Vietnam: An Epic Tragedy, 1945-1975 by Max Hastings
The Sunday Times named this new Vietnam history as the History Book of the Year. “Beautifully balanced, immaculately researched and written with immense confidence, this is Hastings’s masterpiece. He begins with the Vietnamese struggle for liberation from the French and is rightly unsparing about the failures of the US war effort. But his book really shines when describing the war on the ground. Horrifying, compelling, definitive — and quite brilliantly done.”
Hastings was a young war correspondent in Vietnam so it’s not surprising that his battle descriptions draw praise. Check out this interview with Sir Max on Dan Carlin’s Hardcore History: Addendum podcast as he discusses the book and his experiences in Vietnam.
Frederick Douglas: Prophet of Freedom by David Blight
Edith Hall writes, “Biography is not usually my favourite route into history, but David W. Blight’s Frederick Douglass: Prophet of Freedom (Simon and Schuster) is an exception. Douglass is one of the most contested figures in American history. This is his first comprehensive biography for more than 30 years and makes use of substantial new source material. Blight, who knows more about his subject than anyone else alive, having edited Douglass’ own autobiographies (he published three), writes stylishly. But Douglass was a troubled figure, a true ‘prophet of freedom’, the sheer power of whose passions and intellect drove him long after achieving his own liberty to continue the struggle for civil rights. Blight brings to his study a lucid objectivity which is refreshing given the hagiographic tone of much that has been written about this man.”
Leadership: In Turbulent Times by Doris Kearns Goodwin
What leads to great presidential leadership? Doris Kearns Goodwin explores the lives of four presidents in search of an answer. Dave Adams writes, “The doyenne of American presidential history explores the lives and times of four of the nation’s greatest leaders: Abraham Lincoln, Teddy Roosevelt, Franklin D. Roosevelt, and Lyndon B. Johnson. From their boyhoods to the setbacks and failures of their early adulthoods to the crucial decisions that guided the country through times of crisis, Goodwin brings each man and his specific historical period to vivid life. She discovers that there is no one formula to make a great leader—Lincoln was raised by a stern disciplinarian who thought books were a waste of time, while FDR’s loving mother indulged his every wish—but that intelligence, persistence, and a gift for storytelling were qualities shared by all four of her subjects. Most importantly, she makes the convincing argument that a man’s flaws need not prevent him from achieving great things. It is a lesson we would all do well to remember in times as polarized and tumultuous as these.”

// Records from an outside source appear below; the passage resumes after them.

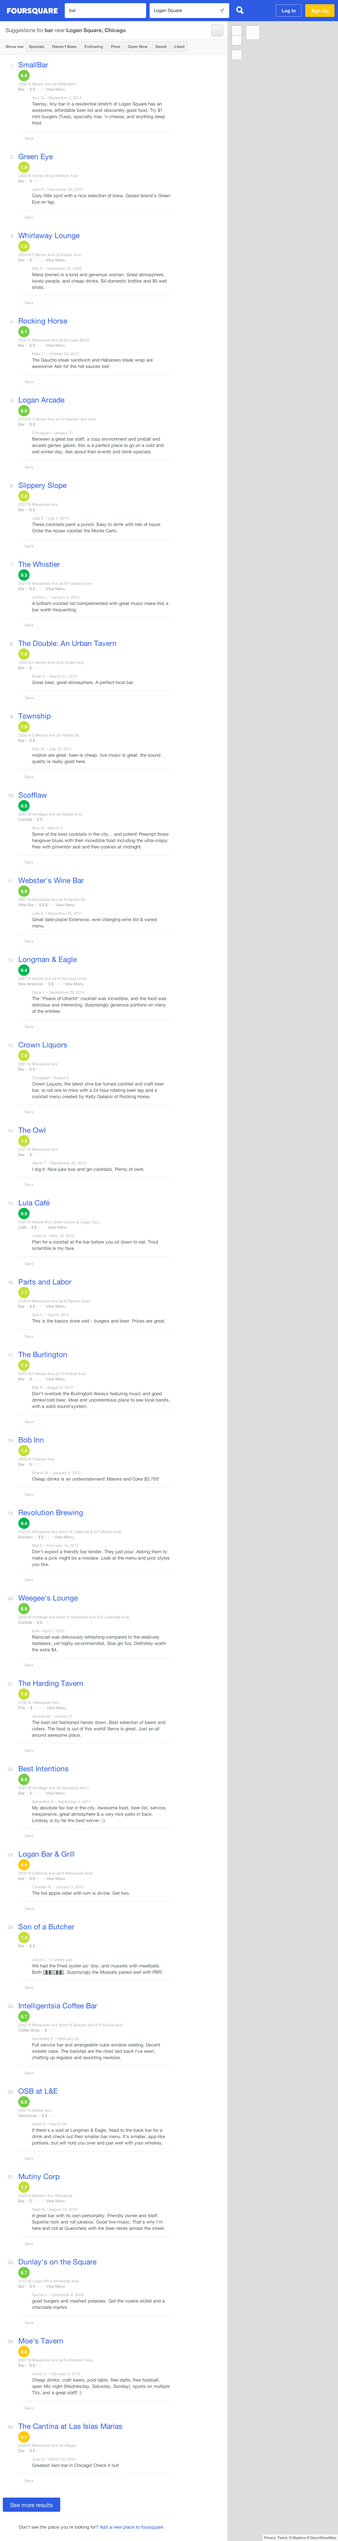
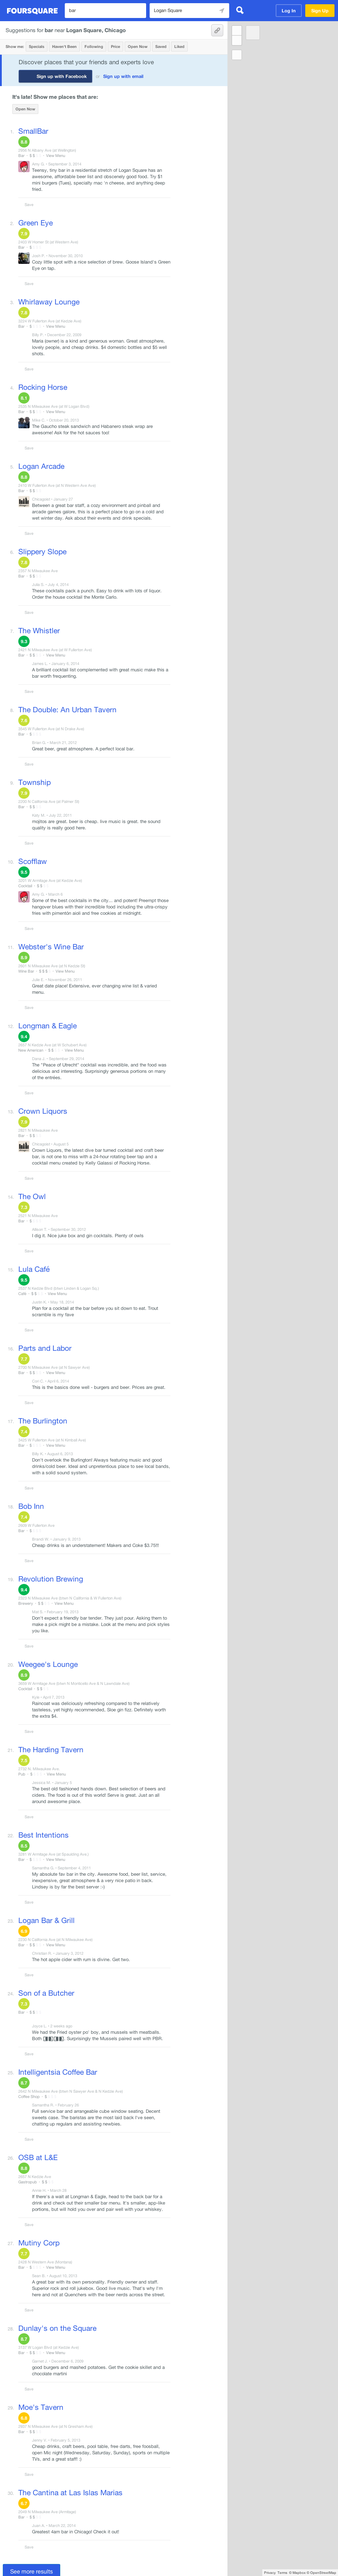
Add pagination

Changed region(s): [[0.0, 0.0, 0.6875, 1.0], [0.3125, 0.6247, 0.375, 0.656]]

diff --git a/foursquare.js b/foursquare.js
@@ -78,9 +78,36 @@ do { phantom.page.sendEvent('mousemove'); } while (page.evaluate(function() {
 console.log('Search finished!');
 page.render(screenshotPath + screenshotNum++ + '.png');
 
+// Click on 'See more results' button to get full list
+while(page.evaluate(function() { 
+        return $(".blueButton").is(":visible");
+      })) {
+  phantom.page.sendEvent('mousemove');
+  
+  // Only click on button if page isn't loading
+  page.evaluate(function() { 
+    if (!$("#loadingResults").is(":visible") && $(".blueButton").is(":visible")) {
+      var ev = document.createEvent('MouseEvents');
+      ev.initEvent('click', true, true);
+      var element = document.querySelector('.blueButton');
+      console.log('clicking on element: ' + element);
+      element.dispatchEvent(ev);
+    }
+  });
+}
+// Make sure that all bars finished loading
+do { phantom.page.sendEvent('mousemove'); } while (page.evaluate(function() { 
+  if (!$("#loadingResults").is(":visible") && !$(".blueButton").is(":visible")) {
+    return false;
+  }
+  return true;
+}));
+page.render(screenshotPath + screenshotNum++ + '.png');
+
 // Get list of bars
 var barList = page.evaluate(function() {
   var venueElements = document.querySelectorAll('.venueName h2 a');
+  console.log('venue list size: ' + venueElements.length);
   var barLinkList = [];
   for (var i = 0; i < venueElements.length; ++i) {
     barLinkList.push(venueElements[i].href);
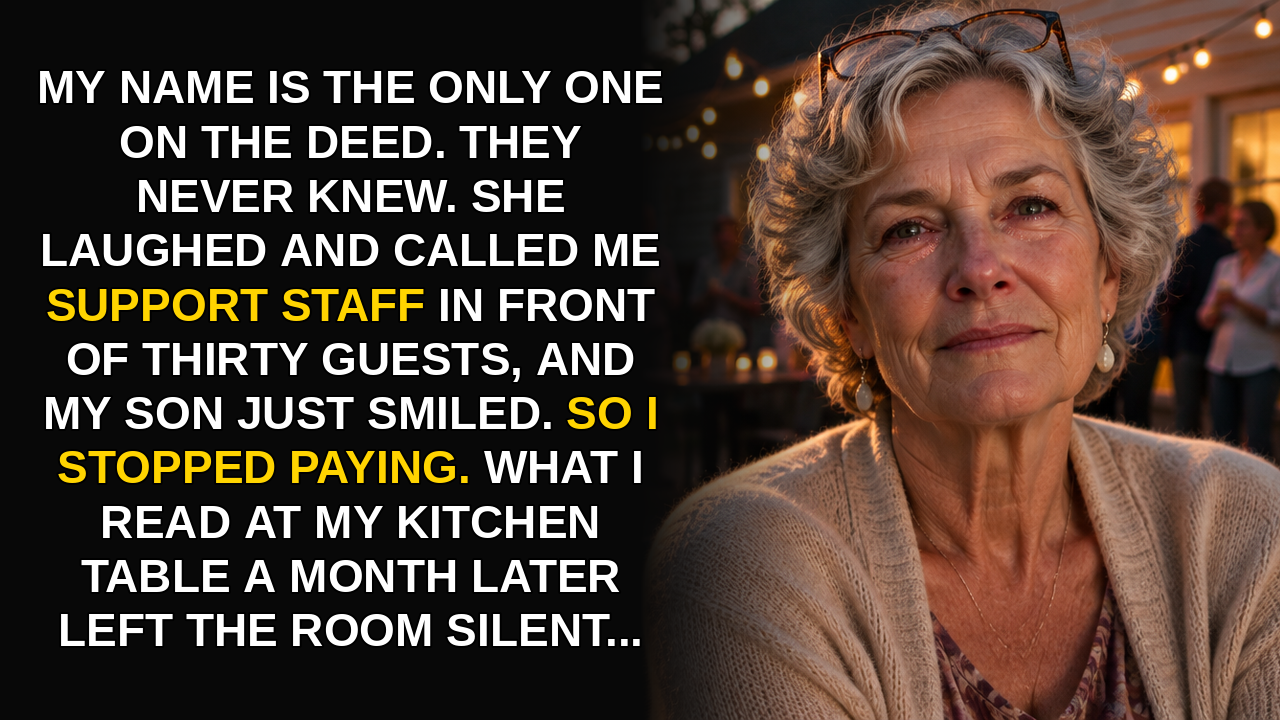
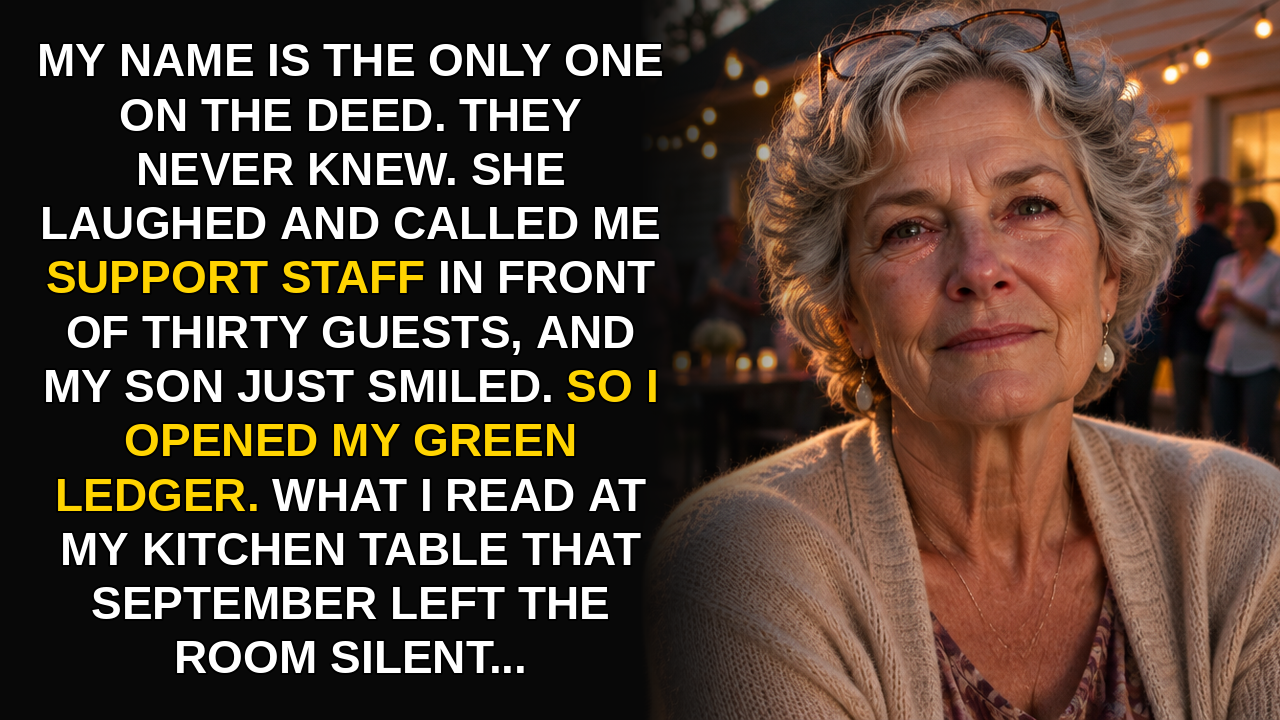
E002: cover C text, cover prompt notes

Changed region(s): [[0.0312, 0.0611, 0.5312, 0.9472]]

diff --git a/episodes/E002-mortgage-secret/cover/prompt.md b/episodes/E002-mortgage-secret/cover/prompt.md
@@ -1,0 +1,4 @@
+# E002 — Cover (made with Higgsfield, gpt_image_2_6, 4 images ≈ 1 credit)
+Scenes: (p1/p2) backyard party at dusk with string lights, Marlene in a cream cardigan, gray curls, glasses in her hair, lemon bars; (k1/k2) kitchen table, three green ledgers.
+Variants: A = p1 (lemon bars, party), B = k2 (ledgers + lemon bars), C = p2 (quiet close-up at the party).
+Source images in cover/flow/ (not in git); background without text: cover/background.png.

The Soul of America: The Battle for Our Better Angels by Jon Meacham
This is a timely book. We go through times in American history where some of our most cherished traditions and norms are challenged by the politics of the day. We’re certainly going through one of those times.
In his review of the book, Ray Locker writes, “Hard times have fallen on America often during our 242 years as a country, often bringing out the worst among many of us. Racism and hatred have flourished; fear and panic often prevailed. Politicians elected to lead have instead catered to our worst instincts and separated us by race, gender and religion. Yet each time, Meacham writes, we have managed to overcome hatred and divisiveness.” He quotes Meacham from the book, “In the main, the America of the twenty-first century is, for all its shortcomings, freer and more accepting than it has ever been. If that weren’t the case, right-wing populist attacks on immigrants and the widening mainstream wouldn’t be so ferocious. A tragic element of history is that every advance must contend with the forces of reaction.”
Please email us if you have any suggestions regarding history books published this past year.